It is a testament he has lived by for some time. Despite his disability, Ashley’s property does not have a lift or ramp, nor have his work surfaces been adapted for a wheelchair user and his favorite place to be- his room, is situated up a flight of stars without a stair lift.

“I was always active as a child.” He explains, showing me one of the many medals he has won over the past 16 years. This particular one is Gold from 2004 for winning a Wheelchair Slalom event in Blackpool.

“School is the reason I got into sport though because it was a way to keep active.” Participating in Judo, Wheelchair Football, Wheelchair Slalom and some minor Weightlifting, Ashley’s only access to sport was when it was integrated with his studies.

“Before 2012, the number of Disabled sports clubs that I could actually get to was minimal, but because I was active at school it wasn’t a problem.” It is for this reason that Ashley believes that “sports should be a fundamental part of the education system.”

Is a core belief of Ashley’s for a number of reasons: “Sports not only keeps you proactive, but it is involving and develops socially, physically and mentally. Sports offers family-like support structure and everyone needs a network that is supports them.”
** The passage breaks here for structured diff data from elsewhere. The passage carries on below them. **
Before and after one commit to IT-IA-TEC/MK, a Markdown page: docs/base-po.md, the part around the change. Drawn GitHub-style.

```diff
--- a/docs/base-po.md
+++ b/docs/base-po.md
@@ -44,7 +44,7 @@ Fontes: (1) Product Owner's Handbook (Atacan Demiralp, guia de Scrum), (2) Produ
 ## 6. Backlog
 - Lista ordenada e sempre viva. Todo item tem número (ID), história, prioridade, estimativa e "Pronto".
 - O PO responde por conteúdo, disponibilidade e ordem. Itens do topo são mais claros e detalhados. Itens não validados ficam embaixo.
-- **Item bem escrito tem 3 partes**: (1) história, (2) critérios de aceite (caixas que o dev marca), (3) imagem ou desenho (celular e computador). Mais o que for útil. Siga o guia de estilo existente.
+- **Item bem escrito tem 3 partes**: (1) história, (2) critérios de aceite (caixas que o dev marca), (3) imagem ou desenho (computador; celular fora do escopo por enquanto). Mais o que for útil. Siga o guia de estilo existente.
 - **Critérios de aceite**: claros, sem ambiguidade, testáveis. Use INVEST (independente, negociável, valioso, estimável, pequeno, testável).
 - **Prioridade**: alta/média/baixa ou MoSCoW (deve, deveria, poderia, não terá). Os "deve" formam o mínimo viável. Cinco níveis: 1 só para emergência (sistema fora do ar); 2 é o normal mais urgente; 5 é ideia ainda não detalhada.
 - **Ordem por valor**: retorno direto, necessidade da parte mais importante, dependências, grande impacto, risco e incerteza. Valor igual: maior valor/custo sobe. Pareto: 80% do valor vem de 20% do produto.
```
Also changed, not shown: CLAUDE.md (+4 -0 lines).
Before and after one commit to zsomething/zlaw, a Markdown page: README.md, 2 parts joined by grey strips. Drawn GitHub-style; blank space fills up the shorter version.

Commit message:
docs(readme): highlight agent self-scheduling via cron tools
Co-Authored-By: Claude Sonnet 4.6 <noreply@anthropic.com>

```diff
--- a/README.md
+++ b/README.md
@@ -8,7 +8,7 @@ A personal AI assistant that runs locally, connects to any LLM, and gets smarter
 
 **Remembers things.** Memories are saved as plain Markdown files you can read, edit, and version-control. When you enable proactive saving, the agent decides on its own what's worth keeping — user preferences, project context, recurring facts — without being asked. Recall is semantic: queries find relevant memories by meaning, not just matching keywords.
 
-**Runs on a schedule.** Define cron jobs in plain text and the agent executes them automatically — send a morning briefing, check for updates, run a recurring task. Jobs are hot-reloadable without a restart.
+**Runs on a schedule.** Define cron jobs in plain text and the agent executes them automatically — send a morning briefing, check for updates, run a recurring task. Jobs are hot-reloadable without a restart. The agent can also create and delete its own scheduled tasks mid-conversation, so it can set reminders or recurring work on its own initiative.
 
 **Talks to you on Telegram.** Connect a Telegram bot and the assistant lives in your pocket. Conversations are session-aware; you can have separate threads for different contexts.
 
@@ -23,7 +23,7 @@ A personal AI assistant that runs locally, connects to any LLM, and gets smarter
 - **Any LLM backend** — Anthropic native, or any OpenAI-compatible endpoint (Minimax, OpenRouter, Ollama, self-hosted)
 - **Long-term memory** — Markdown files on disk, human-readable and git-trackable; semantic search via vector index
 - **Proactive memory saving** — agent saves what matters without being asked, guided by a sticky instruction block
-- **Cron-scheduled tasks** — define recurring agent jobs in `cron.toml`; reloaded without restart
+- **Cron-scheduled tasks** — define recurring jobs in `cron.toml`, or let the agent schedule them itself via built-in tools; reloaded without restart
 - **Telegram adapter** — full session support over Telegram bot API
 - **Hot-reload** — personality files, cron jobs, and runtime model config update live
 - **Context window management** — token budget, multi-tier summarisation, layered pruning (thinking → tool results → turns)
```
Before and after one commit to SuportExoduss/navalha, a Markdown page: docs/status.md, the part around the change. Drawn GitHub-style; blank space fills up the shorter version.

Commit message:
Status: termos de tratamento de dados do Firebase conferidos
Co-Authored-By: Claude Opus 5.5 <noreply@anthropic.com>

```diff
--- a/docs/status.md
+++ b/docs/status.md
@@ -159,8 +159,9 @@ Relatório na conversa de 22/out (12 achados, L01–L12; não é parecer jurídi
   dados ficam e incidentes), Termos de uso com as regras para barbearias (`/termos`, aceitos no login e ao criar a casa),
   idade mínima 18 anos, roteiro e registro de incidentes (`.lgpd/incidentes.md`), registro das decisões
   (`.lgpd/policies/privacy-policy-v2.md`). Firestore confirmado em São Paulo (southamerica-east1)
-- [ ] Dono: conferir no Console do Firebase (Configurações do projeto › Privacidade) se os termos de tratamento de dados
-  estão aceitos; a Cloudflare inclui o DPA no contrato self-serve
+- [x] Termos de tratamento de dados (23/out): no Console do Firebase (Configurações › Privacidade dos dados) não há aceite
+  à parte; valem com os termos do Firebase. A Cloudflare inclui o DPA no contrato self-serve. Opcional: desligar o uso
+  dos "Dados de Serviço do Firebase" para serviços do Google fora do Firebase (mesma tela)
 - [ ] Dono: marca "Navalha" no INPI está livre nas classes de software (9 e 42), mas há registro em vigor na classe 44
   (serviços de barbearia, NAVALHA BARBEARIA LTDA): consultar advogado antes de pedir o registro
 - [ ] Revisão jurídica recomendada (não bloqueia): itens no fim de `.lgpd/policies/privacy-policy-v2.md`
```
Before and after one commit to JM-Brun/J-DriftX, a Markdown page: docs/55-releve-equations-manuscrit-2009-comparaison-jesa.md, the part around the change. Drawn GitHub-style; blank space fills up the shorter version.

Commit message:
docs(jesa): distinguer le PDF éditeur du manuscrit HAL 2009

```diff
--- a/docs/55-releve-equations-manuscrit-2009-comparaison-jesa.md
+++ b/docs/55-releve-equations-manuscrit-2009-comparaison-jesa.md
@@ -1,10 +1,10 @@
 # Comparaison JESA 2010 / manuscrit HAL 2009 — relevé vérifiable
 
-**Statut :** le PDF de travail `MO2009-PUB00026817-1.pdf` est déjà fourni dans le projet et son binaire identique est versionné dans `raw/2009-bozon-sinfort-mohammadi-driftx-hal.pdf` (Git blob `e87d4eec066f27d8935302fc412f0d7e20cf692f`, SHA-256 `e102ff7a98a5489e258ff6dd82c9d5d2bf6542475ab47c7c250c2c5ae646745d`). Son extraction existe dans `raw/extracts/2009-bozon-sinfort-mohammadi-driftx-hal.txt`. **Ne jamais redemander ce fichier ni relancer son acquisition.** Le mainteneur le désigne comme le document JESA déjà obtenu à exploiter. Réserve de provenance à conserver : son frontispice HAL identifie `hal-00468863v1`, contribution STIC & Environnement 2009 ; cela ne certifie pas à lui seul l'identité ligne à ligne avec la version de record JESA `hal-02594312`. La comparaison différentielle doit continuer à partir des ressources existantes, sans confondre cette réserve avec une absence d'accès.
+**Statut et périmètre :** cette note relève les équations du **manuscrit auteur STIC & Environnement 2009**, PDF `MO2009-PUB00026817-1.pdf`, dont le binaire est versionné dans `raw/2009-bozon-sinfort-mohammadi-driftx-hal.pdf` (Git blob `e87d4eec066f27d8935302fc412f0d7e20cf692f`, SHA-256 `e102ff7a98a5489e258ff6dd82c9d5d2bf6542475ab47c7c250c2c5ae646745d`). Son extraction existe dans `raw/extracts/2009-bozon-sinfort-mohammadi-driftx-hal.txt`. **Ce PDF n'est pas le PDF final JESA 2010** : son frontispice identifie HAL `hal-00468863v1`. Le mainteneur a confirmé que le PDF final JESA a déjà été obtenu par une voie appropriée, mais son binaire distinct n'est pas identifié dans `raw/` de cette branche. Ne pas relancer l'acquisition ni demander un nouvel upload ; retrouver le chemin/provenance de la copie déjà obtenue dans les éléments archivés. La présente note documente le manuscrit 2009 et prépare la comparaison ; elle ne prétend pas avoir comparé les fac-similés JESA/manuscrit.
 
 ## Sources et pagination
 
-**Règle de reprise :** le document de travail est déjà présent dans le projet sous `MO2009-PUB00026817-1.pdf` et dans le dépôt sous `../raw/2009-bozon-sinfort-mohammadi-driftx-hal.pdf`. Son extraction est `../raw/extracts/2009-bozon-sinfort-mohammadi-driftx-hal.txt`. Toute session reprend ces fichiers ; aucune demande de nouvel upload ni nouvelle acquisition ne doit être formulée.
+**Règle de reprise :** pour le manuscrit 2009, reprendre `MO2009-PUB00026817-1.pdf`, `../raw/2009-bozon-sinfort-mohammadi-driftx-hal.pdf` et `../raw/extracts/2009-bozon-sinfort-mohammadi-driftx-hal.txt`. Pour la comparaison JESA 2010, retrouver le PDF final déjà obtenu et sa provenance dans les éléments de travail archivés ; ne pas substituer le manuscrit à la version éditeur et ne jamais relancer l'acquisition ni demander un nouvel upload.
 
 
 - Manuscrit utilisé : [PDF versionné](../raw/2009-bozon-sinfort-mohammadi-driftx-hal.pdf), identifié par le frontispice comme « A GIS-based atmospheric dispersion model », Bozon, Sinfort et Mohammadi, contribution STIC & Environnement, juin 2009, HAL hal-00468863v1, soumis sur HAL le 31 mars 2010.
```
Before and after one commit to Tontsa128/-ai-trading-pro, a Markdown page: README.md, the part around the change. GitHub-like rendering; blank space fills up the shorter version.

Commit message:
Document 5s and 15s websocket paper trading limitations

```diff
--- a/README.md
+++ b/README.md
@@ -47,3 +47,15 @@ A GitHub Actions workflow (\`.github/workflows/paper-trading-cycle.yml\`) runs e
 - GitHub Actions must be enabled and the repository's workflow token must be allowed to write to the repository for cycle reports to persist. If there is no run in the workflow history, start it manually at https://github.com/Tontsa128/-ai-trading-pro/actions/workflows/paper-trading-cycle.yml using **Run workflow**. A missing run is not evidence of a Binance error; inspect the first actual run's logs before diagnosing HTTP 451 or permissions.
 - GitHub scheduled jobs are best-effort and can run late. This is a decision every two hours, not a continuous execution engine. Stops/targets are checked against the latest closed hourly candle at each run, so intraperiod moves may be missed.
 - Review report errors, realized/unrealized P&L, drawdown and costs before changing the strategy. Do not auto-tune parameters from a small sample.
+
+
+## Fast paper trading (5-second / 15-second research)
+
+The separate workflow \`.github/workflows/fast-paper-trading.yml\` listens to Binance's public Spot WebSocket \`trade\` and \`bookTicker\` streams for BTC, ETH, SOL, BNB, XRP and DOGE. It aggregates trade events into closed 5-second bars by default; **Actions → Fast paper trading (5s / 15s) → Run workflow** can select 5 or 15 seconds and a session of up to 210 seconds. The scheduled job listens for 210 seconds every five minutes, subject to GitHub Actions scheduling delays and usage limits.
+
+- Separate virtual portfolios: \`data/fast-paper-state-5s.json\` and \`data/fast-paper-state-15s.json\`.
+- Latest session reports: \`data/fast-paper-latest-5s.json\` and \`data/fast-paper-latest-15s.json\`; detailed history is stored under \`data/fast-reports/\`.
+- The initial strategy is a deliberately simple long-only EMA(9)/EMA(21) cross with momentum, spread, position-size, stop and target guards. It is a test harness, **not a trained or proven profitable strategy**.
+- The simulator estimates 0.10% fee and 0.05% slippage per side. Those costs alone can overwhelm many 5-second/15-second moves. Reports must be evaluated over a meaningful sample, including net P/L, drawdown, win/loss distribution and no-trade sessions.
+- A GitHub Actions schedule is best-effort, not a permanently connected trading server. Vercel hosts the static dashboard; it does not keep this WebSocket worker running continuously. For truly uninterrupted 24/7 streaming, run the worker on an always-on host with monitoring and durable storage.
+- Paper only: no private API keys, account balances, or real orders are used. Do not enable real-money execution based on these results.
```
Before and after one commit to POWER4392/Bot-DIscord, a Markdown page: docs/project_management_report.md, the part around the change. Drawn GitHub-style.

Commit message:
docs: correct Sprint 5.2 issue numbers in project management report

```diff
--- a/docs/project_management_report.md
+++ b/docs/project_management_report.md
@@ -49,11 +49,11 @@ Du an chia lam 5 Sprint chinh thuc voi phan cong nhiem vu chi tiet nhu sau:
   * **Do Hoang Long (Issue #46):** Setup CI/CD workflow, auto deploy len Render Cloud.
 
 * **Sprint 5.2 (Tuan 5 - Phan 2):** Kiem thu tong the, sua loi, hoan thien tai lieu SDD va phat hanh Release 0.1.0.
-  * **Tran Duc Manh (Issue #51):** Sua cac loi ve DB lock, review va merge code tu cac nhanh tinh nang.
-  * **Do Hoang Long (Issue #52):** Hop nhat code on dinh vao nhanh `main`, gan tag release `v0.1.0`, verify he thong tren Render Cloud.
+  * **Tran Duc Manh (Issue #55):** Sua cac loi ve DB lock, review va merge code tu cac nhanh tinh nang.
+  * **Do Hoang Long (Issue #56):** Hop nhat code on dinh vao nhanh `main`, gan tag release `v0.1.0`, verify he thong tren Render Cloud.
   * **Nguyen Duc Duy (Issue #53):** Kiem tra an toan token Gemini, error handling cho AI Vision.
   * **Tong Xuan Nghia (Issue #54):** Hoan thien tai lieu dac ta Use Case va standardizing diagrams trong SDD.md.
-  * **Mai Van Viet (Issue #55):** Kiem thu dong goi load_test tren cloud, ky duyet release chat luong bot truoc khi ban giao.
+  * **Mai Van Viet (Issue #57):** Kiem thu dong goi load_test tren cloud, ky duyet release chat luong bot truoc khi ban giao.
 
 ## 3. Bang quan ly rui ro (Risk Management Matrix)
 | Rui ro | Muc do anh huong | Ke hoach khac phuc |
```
It is a support structure that Ashley missed as he took a hiatus from sport in order to focus on his Business Management degree.

“After university I joined the London Titans Basketball team.” As a Wheelchair Basketball player, Ashley’s dream of being a professional athlete was being realised, even if being a member came with an entirely new set of problems.

“When you start doing sport at school, there is a lot you don’t have to worry about. I went to a boarding college, so travel wasn’t a problem and it was covered in my school fees. Sport out of school is a completely different problem!”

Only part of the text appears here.